Responding to this critical need, IOM recently launched literacy classes in five displacement sites in Ta’iz, reaching 150 women, as the demand continues to rise. To enhance their educational experience, IOM supplied them with school bags, notebooks, pens, and books, along with establishing study areas and mobilizing volunteer teachers from the community.
When volunteer teacher Sameera first arrived in Al Khukhah, she was surprised to find that many of the youth in the village were illiterate. She quickly learned that many girls had dropped out of school by second grade, robbing them of the chance to acquire literacy skills.
According to Sameera, girls in rural areas are often withdrawn from co-educational schools at an early stage due to conservative cultural norms. Despite these challenges, Sameera spared no efforts in teaching the women, and her dedication paid off.
Since joining the classes at the community centre in Al Khukhah, Eqleem feels more confident using her mobile phone and buying groceries from the market. “The women are now able to write their names for the very first time and even teach their children and husbands the alphabet,” Sameera explains.
IOM’s community centre in Al Khukhah was originally created as a platform for displaced people to voice their concerns and needs.

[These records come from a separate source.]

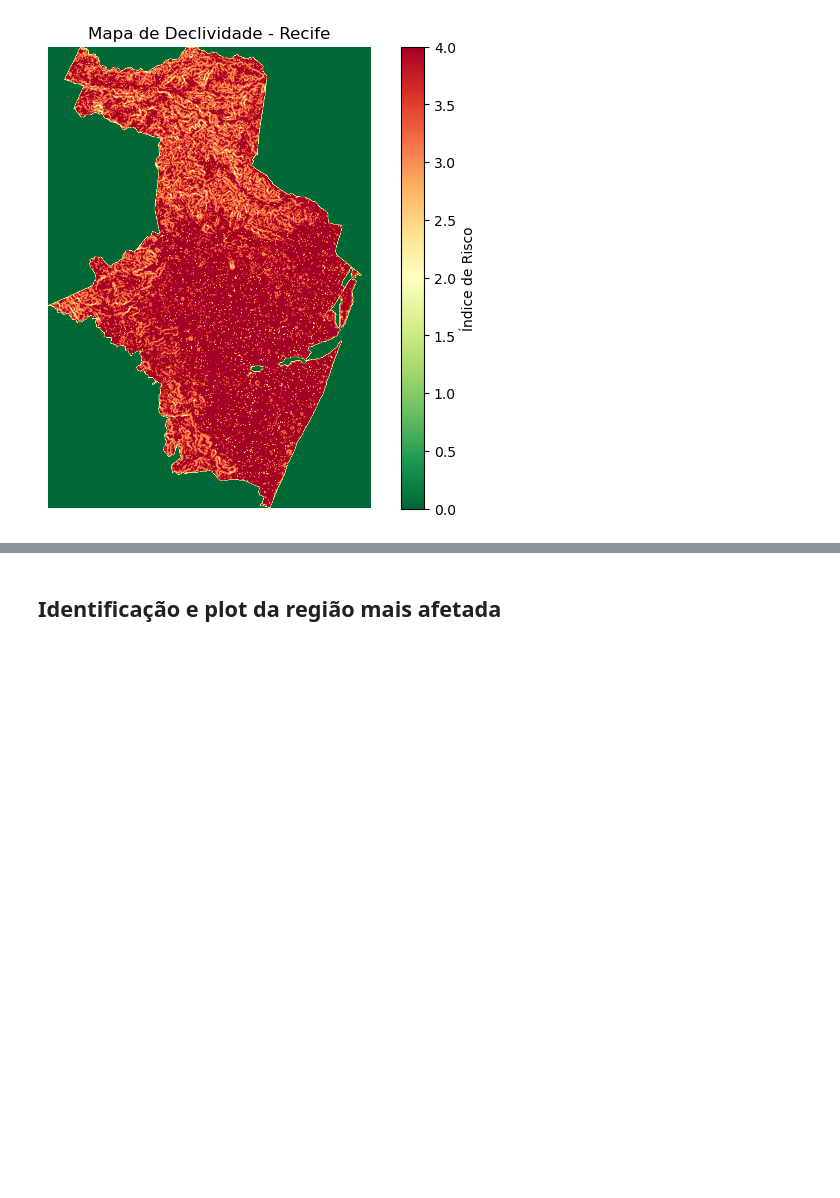
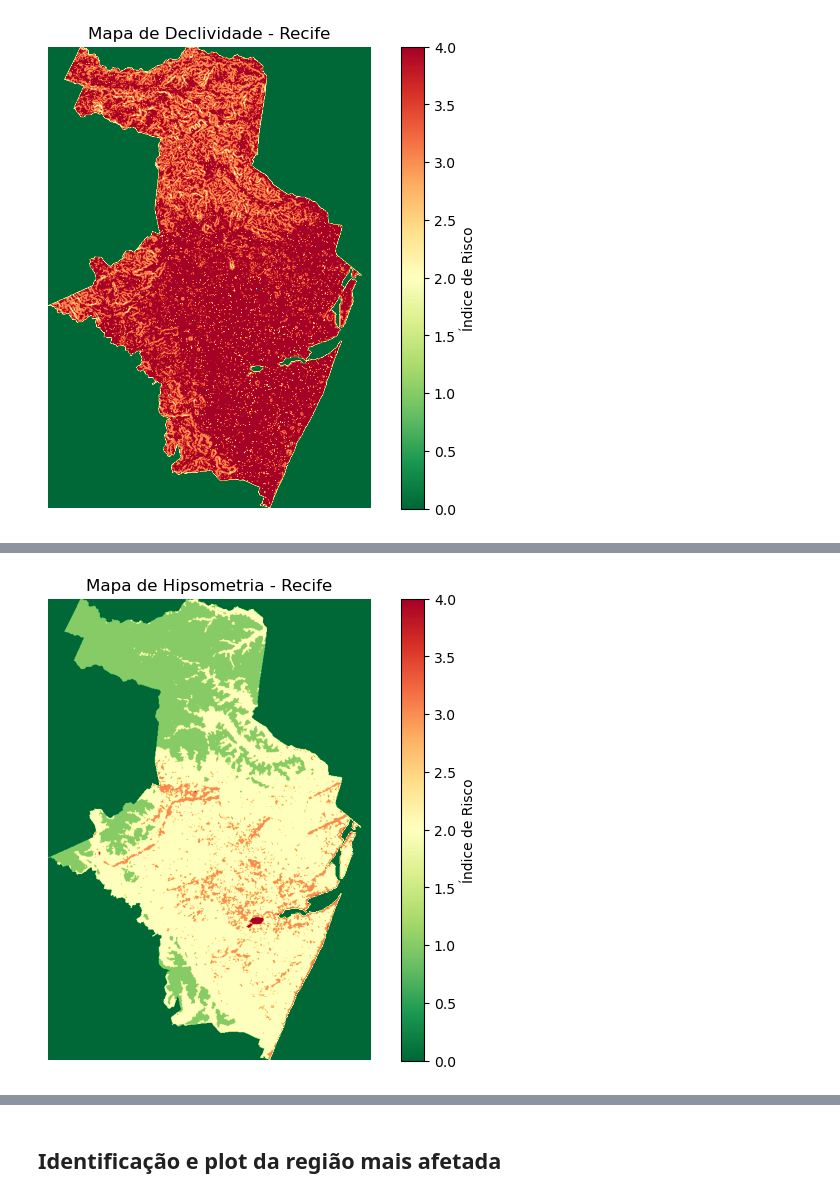
Before and after one commit to ezequielhenrique/zonas-de-risco-inundacao, a Jupyter notebook: analise-risco-alagamento.ipynb, the cells around one changed output, grey strips where cells are left out. Saved outputs shown, nothing was run; the diff lists cells and outputs as text; code cells hidden in the pictures; blank space fills up the shorter version.

```diff
--- a/analise-risco-alagamento.ipynb
+++ b/analise-risco-alagamento.ipynb
@@ -615,3 +690,7 @@ plot_mapa(declividade_recortado_path, f"Mapa de Declividade - {cidade.title()}")
+# %%
+plot_mapa(hipso_recortado_path, f"Mapa de Hipsometria - {cidade.title()}")
+# %% [output]
+[figure, added]
 # %%
 plot_mapa(risco_path, f"Mapa de Risco de Alagamento")
 # %% [output]
```
Also changed, not shown: parts of 20 cells of this notebook.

Additionally, it serves as a safe place for women across 13 IOM-managed displacement camps in southern Ta’iz to express themselves.
The women’s participation projects were launched as a gateway for women to actively engage in camp activities. By encouraging women to contribute with various suggestions, IOM fosters interaction and shares information. In this collaborative process, women can not only enhance their participation in camp activities but also acquire valuable skills that contribute to their personal growth.
Displaced herself, Wafa’a found a job as an IOM community mobilizer upon her arrival in Al Khukhah, where her current role involves addressing complaints and organizing community activities. Together with her colleagues, she actively engages with displaced women in the community to address various issues and explore ways to improve their living conditions.
The UN estimates that three-quarters of the 4.5 million displaced people in Yemen are women and children, where around 26 per cent of displaced households are headed by women.
“Displaced people in this region live in very poor conditions, struggling to find ways to earn a living,” Wafa’a explains. “Many go through entire days without earning anything; some women may work for a full day on the farm for only USD 2.50.”
Every morning, Nawal’s husband, now unemployed, ventures with his sons in search of work, typically cultivating crops for daily wages. More often than not, they return with modest earnings, barely enough to sustain the day’s meals; at times, they go home empty-handed.
“We used to have a very comfortable life, relying on camels for sustenance, and our husbands had a steady source of income,” explains Nawal, a mother of seven. “However, after our displacement, we had no means to provide for ourselves anymore.”
The centre in Al Khukhah actively promotes the well-being of displaced families by organizing skill-building activities for women, such as sewing, hairdressing, henna tattooing, and straw weaving. At the centre, Nawal learned to make baskets, mats, hats, and bread containers that she now sells at the local market, driven by the ready availability of straw and a substantial demand for its products.
Having acquired this skill, Nawal now plays a pivotal role in sharing her knowledge with other displaced women. This ripple effect not only fosters a sense of community among internally displaced people but also equips more women with the means to generate income, contributing to a brighter future for both individual families and the broader community.
“Given that most women here are responsible for their households, our goal is to give them the tools to feel empowered, enabling them to provide for their families and play a vital role in their community,” explains Wafa’a.
The community centre in the city of Al Khukhah is funded by EU Humanitarian Aid, in the frame of IOM’s camp coordination and camp management activities.
This story was written by Mennatallah Homaid, Senior Donor Visibility and Communications Assistant with IOM Yemen.